The key is to plant at least two blueberry bushes for optimum pollination and fruit production. Blueberries can also be planted in containers. Whether you plant them in the ground or in a pot, it’s also wise to think about putting up netting to deter the birds — unless you are willing to share!
Blueberries are very particular when it comes to soil. Besides being well-draining, the soil should be high in organic matter and should be acidic (pH between 4.5 and 5.5). Soil with a pH that is too high (too alkaline) is the most common problem gardeners have when growing blueberries. When it comes to growing these berries, a soil test would be a good first step. Alternatively, if you just want to get them in the ground and see how it goes — which is something I’ve done many times — mix some peat moss, which is naturally acidic organic matter, into the hole when planting.
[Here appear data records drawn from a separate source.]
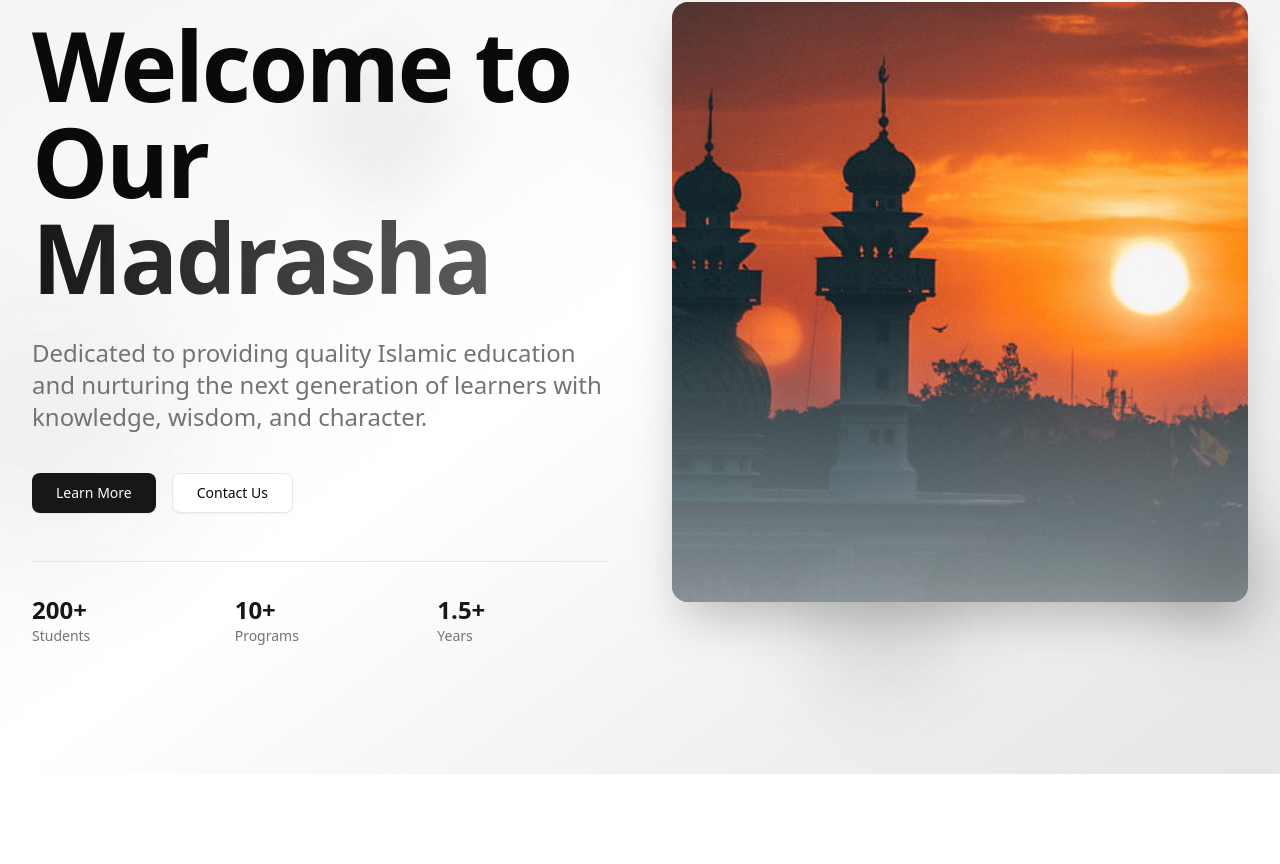
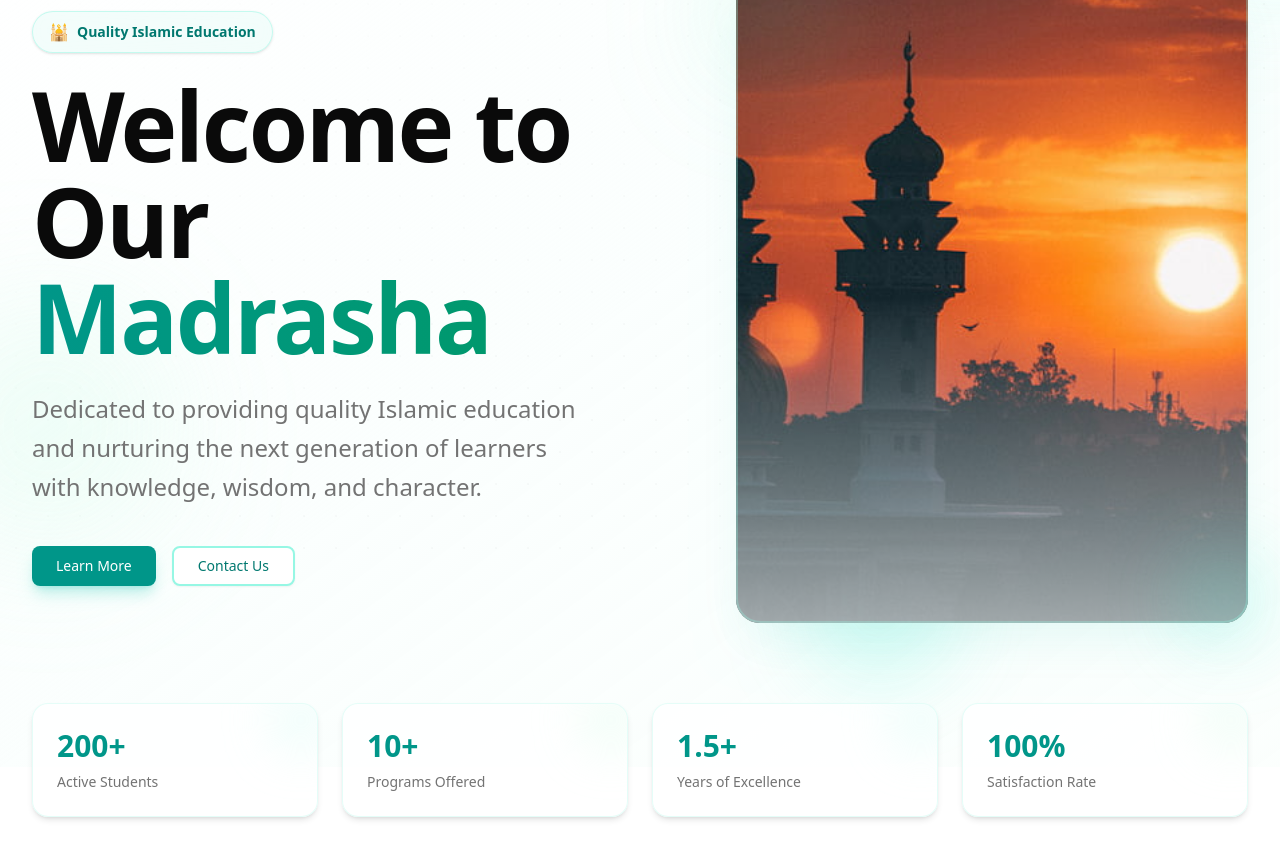
Before and after one commit to amJayem/madrasha-website, a SvelteKit app: page / in a window 1280 px wide. Shown: the part 236-1100 px from the top of the page. Built offline with nearby package versions, Linux system fonts and the light colour scheme.

Commit message:
style: update hero section

```diff
--- a/src/routes/+page.svelte
+++ b/src/routes/+page.svelte
@@ -4,11 +4,15 @@
 	import { assets, heroStats } from '$lib/data/content';
 	import { setupScrollAnimation } from '$lib/utils/scroll-animation';
 
+	let heroSection: HTMLElement;
+	let statsSection: HTMLElement;
 	let missionSection: HTMLElement;
 	let featuresSection: HTMLElement;
 	let ctaSection: HTMLElement;
 
 	onMount(() => {
+		if (heroSection) setupScrollAnimation(heroSection, { animation: 'fade', threshold: 0.2 });
+		if (statsSection) setupScrollAnimation(statsSection, { animation: 'slide-up', threshold: 0.1 });
 		if (missionSection) setupScrollAnimation(missionSection, { animation: 'slide-up' });
 		if (featuresSection) setupScrollAnimation(featuresSection, { animation: 'fade' });
 		if (ctaSection) setupScrollAnimation(ctaSection, { animation: 'slide-up' });
@@ -21,95 +25,90 @@
 </svelte:head>
 
 <!-- Hero Section -->
-<section class="relative overflow-hidden bg-linear-to-br from-primary/5 via-background to-primary/10 py-16 sm:py-24 lg:py-32">
+<section
+	bind:this={heroSection}
+	class="relative overflow-hidden bg-linear-to-br from-background via-teal-50/30 to-emerald-50/20 dark:from-background dark:via-teal-950/10 dark:to-emerald-950/5 py-20 sm:py-28 lg:py-36"
+>
+	<!-- Subtle Background Pattern -->
+	<div class="absolute inset-0 pattern-geometric opacity-40" aria-hidden="true"></div>
+
 	<!-- Decorative Background Elements -->
-	<div class="absolute inset-0 overflow-hidden">
+	<div class="absolute inset-0 overflow-hidden" aria-hidden="true">
 		<!-- Large Circle -->
 		<div
-			class="absolute -top-40 -right-40 h-80 w-80 rounded-full bg-primary/10 blur-3xl"
-			aria-hidden="true"
+			class="absolute -top-40 -right-40 h-80 w-80 rounded-full bg-teal-200/20 dark:bg-teal-900/20 blur-3xl"
 		></div>
 		<!-- Medium Circle -->
 		<div
-			class="absolute top-1/2 -left-20 h-64 w-64 rounded-full bg-primary/5 blur-3xl"
-			aria-hidden="true"
+			class="absolute top-1/2 -left-20 h-64 w-64 rounded-full bg-emerald-200/15 dark:bg-emerald-900/15 blur-3xl"
 		></div>
 		<!-- Small Circle -->
 		<div
-			class="absolute bottom-20 right-1/4 h-40 w-40 rounded-full bg-primary/10 blur-2xl"
-			aria-hidden="true"
-		></div>
-		<!-- Geometric Shapes -->
-		<div
-			class="absolute top-1/4 left-1/4 h-32 w-32 rotate-45 rounded-lg bg-primary/5 blur-xl"
-			aria-hidden="true"
+			class="absolute bottom-20 right-1/4 h-40 w-40 rounded-full bg-teal-300/20 dark:bg-teal-800/20 blur-2xl"
 		></div>
 	</div>
 
 	<div class="container relative mx-auto px-4 sm:px-6 lg:px-8">
-		<div class="grid grid-cols-1 gap-12 lg:grid-cols-2 lg:items-center lg:gap-16">
+		<div class="grid grid-cols-1 gap-12 lg:grid-cols-2 lg:items-center lg:gap-16 xl:gap-20">
 			<!-- Left Column: Text Content -->
 			<div class="text-center lg:text-left">
-				<!-- Badge/Highlight -->
-				<div class="mb-6 inline-flex items-center rounded-full bg-primary/10 px-4 py-2 text-sm font-medium text-primary">
-					<span class="mr-2">🕌</span>
-					Quality Islamic Education
+				<!-- Badge Above Headline -->
+				<div
+					class="mb-6 inline-flex items-center gap-2 rounded-full border border-teal-200/50 dark:border-teal-800/50 bg-teal-50/80 dark:bg-teal-950/30 px-4 py-2 text-sm font-semibold text-teal-700 dark:text-teal-300 shadow-sm backdrop-blur-sm"
+				>
+					<span class="text-base">🕌</span>
+					<span>Quality Islamic Education</span>
 				</div>
 
 				<!-- Main Heading -->
 				<h1
-					class="text-5xl font-bold tracking-tight text-foreground sm:text-6xl md:text-7xl lg:text-8xl"
+					class="text-4xl font-bold tracking-tight text-foreground sm:text-5xl md:text-6xl lg:text-7xl xl:text-8xl"
 				>
 					Welcome to Our
-					<span class="bg-linear-to-r from-primary to-primary/70 bg-clip-text text-transparent">
+					<span
+						class="block bg-linear-to-r from-teal-600 to-emerald-600 dark:from-teal-400 dark:to-emerald-400 bg-clip-text text-transparent"
+					>
 						Madrasha
 					</span>
 				</h1>
 
 				<!-- Subheading -->
-				<p class="mt-8 text-xl leading-8 text-muted-foreground sm:text-2xl">
+				<p
+					class="mt-6 text-lg leading-relaxed text-muted-foreground sm:text-xl md:text-2xl lg:max-w-2xl"
+				>
 					Dedicated to providing quality Islamic education and nurturing the next generation of
 					learners with knowledge, wisdom, and character.
 				</p>
 
 				<!-- CTA Buttons -->
-				<div class="mt-10 flex flex-col items-center gap-4 sm:flex-row sm:justify-center lg:justify-start">
-					<Button href="/about" size="lg" class="w-full sm:w-auto">
+				<div
+					class="mt-10 flex flex-col items-center gap-4 sm:flex-row sm:justify-center lg:justify-start"
+				>
+					<Button
+						href="/about"
+						size="lg"
+						class="w-full sm:w-auto bg-teal-600 hover:bg-teal-700 dark:bg-teal-500 dark:hover:bg-teal-600 text-white shadow-lg shadow-teal-500/25 hover:shadow-xl hover:shadow-teal-500/30 transition-all duration-300"
+					>
 						Learn More
 					</Button>
-					<Button href="/contact" variant="outline" size="lg" class="w-full sm:w-auto">
+					<Button
+						href="/contact"
+						variant="outline"
+						size="lg"
+						class="w-full sm:w-auto border-2 border-teal-200 dark:border-teal-800 text-teal-700 dark:text-teal-300 hover:bg-teal-50 dark:hover:bg-teal-950/30 hover:border-teal-300 dark:hover:border-teal-700 transition-all duration-300"
+					>
 						Contact Us
 					</Button>
 				</div>
-
-				<!-- Quick Stats (Optional) -->
-				<div class="mt-12 grid grid-cols-3 gap-8 border-t border-border pt-8">
-					<div>
-						<div class="text-2xl font-bold text-primary">{heroStats.students}</div>
-						<div class="text-sm text-muted-foreground">Students</div>
-					</div>
-					<div>
-						<div class="text-2xl font-bold text-primary">{heroStats.programs}</div>
-						<div class="text-sm text-muted-foreground">Programs</div>
-					</div>
-					<div>
-						<div class="text-2xl font-bold text-primary">{heroStats.years}</div>
-						<div class="text-sm text-muted-foreground">Years</div>
-					</div>
-				</div>
 			</div>
 
-			<!-- Right Column: Illustration/Image -->
+			<!-- Right Column: Image/Pattern -->
 			<div class="relative flex items-center justify-center lg:justify-end">
 				<!-- Decorative Frame -->
-				<div class="relative">
+				<div class="relative w-full max-w-lg">
 					<!-- Main Image Container -->
 					<div
-						class="relative h-[400px] w-full overflow-hidden rounded-2xl bg-linear-to-br from-primary/20 to-primary/5 shadow-2xl sm:h-[500px] lg:h-[600px]"
-					>
-						<!-- Placeholder for image - replace with actual image -->
-						<div
-							class="flex h-full w-full items-center justify-center bg-linear-to-br from-primary/10 via-primary/5 to-background"
+						class="relative h-[400px] w-full overflow-hidden rounded-3xl bg-linear-to-br from-teal-100/50 to-emerald-100/50 dark:from-teal-900/30 dark:to-emerald-900/30 shadow-2xl shadow-teal-500/10 sm:h-[500px] lg:h-[600px] xl:h-[650px]"
 					>
 						<!-- Hero Image -->
 						<img
@@ -118,24 +117,90 @@
 							class="h-full w-full object-cover"
 							loading="eager"
 						/>
-						</div>
 
 						<!-- Overlay Gradient -->
 						<div
-							class="absolute inset-0 bg-linear-to-t from-background/50 via-transparent to-transparent"
+							class="absolute inset-0 bg-linear-to-t from-background/60 via-transparent to-transparent"
+						></div>
+
+						<!-- Decorative Border Glow -->
+						<div
+							class="absolute inset-0 rounded-3xl border-2 border-teal-200/30 dark:border-teal-800/30"
 						></div>
 					</div>
 
-					<!-- Decorative Accent -->
+					<!-- Decorative Accent Elements -->
 					<div
-						class="absolute -bottom-6 -right-6 h-24 w-24 rounded-full bg-primary/20 blur-2xl"
+						class="absolute -bottom-4 -right-4 h-20 w-20 rounded-full bg-teal-300/30 dark:bg-teal-700/30 blur-2xl"
 						aria-hidden="true"
 					></div>
 					<div
-						class="absolute -top-6 -left-6 h-32 w-32 rounded-full bg-primary/10 blur-3xl"
+						class="absolute -top-4 -left-4 h-28 w-28 rounded-full bg-emerald-300/20 dark:bg-emerald-700/20 blur-3xl"
 						aria-hidden="true"
 					></div>
 				</div>
+			</div>
+		</div>
+	</div>
+</section>
+
+<!-- Stats Section -->
+<section
+	bind:this={statsSection}
+	class="relative -mt-8 mb-8 sm:-mt-12 sm:mb-12 lg:-mt-16 lg:mb-16"
+>
+	<div class="container mx-auto px-4 sm:px-6 lg:px-8">
+		<div class="grid grid-cols-1 gap-6 sm:grid-cols-2 lg:grid-cols-4">
+			<!-- Stat Card 1 -->
+			<div
+				class="group relative overflow-hidden rounded-2xl border border-teal-100/50 dark:border-teal-900/50 bg-card/80 dark:bg-card/60 p-6 shadow-md backdrop-blur-sm transition-all duration-300 hover:border-teal-200 dark:hover:border-teal-800 hover:shadow-lg hover:shadow-teal-500/10 hover:-translate-y-1"
+			>
+				<div class="text-3xl font-bold text-teal-600 dark:text-teal-400">{heroStats.students}</div>
+				<div class="mt-2 text-sm font-medium text-muted-foreground">Active Students</div>
+				<!-- Decorative accent -->
+				<div
+					class="absolute -right-4 -top-4 h-16 w-16 rounded-full bg-teal-100/30 dark:bg-teal-900/30 blur-xl"
+					aria-hidden="true"
+				></div>
+			</div>
+
+			<!-- Stat Card 2 -->
+			<div
+				class="group relative overflow-hidden rounded-2xl border border-teal-100/50 dark:border-teal-900/50 bg-card/80 dark:bg-card/60 p-6 shadow-md backdrop-blur-sm transition-all duration-300 hover:border-teal-200 dark:hover:border-teal-800 hover:shadow-lg hover:shadow-teal-500/10 hover:-translate-y-1"
+			>
+				<div class="text-3xl font-bold text-teal-600 dark:text-teal-400">{heroStats.programs}</div>
+				<div class="mt-2 text-sm font-medium text-muted-foreground">Programs Offered</div>
+				<!-- Decorative accent -->
+				<div
+					class="absolute -right-4 -top-4 h-16 w-16 rounded-full bg-emerald-100/30 dark:bg-emerald-900/30 blur-xl"
+					aria-hidden="true"
+				></div>
+			</div>
+
+			<!-- Stat Card 3 -->
+			<div
+				class="group relative overflow-hidden rounded-2xl border border-teal-100/50 dark:border-teal-900/50 bg-card/80 dark:bg-card/60 p-6 shadow-md backdrop-blur-sm transition-all duration-300 hover:border-teal-200 dark:hover:border-teal-800 hover:shadow-lg hover:shadow-teal-500/10 hover:-translate-y-1"
+			>
+				<div class="text-3xl font-bold text-teal-600 dark:text-teal-400">{heroStats.years}</div>
+				<div class="mt-2 text-sm font-medium text-muted-foreground">Years of Excellence</div>
+				<!-- Decorative accent -->
+				<div
+					class="absolute -right-4 -top-4 h-16 w-16 rounded-full bg-teal-100/30 dark:bg-teal-900/30 blur-xl"
+					aria-hidden="true"
+				></div>
+			</div>
+
+			<!-- Stat Card 4 -->
+			<div
+				class="group relative overflow-hidden rounded-2xl border border-teal-100/50 dark:border-teal-900/50 bg-card/80 dark:bg-card/60 p-6 shadow-md backdrop-blur-sm transition-all duration-300 hover:border-teal-200 dark:hover:border-teal-800 hover:shadow-lg hover:shadow-teal-500/10 hover:-translate-y-1"
+			>
+				<div class="text-3xl font-bold text-teal-600 dark:text-teal-400">100%</div>
+				<div class="mt-2 text-sm font-medium text-muted-foreground">Satisfaction Rate</div>
+				<!-- Decorative accent -->
+				<div
+					class="absolute -right-4 -top-4 h-16 w-16 rounded-full bg-emerald-100/30 dark:bg-emerald-900/30 blur-xl"
+					aria-hidden="true"
+				></div>
 			</div>
 		</div>
 	</div>
```
Lines whose indentation alone changed are shown as unchanged.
You can buy an abundance of plants without breaking the bank by catching early plant sales at local nurseries. Raintree Nursery, a nursery in Vancouver known for its fruit trees and shrubs, is a valuable online resource with an incredible selection of berries. Don’t be afraid to have them shipped — they are delivered healthy and happy, right to your doorstep!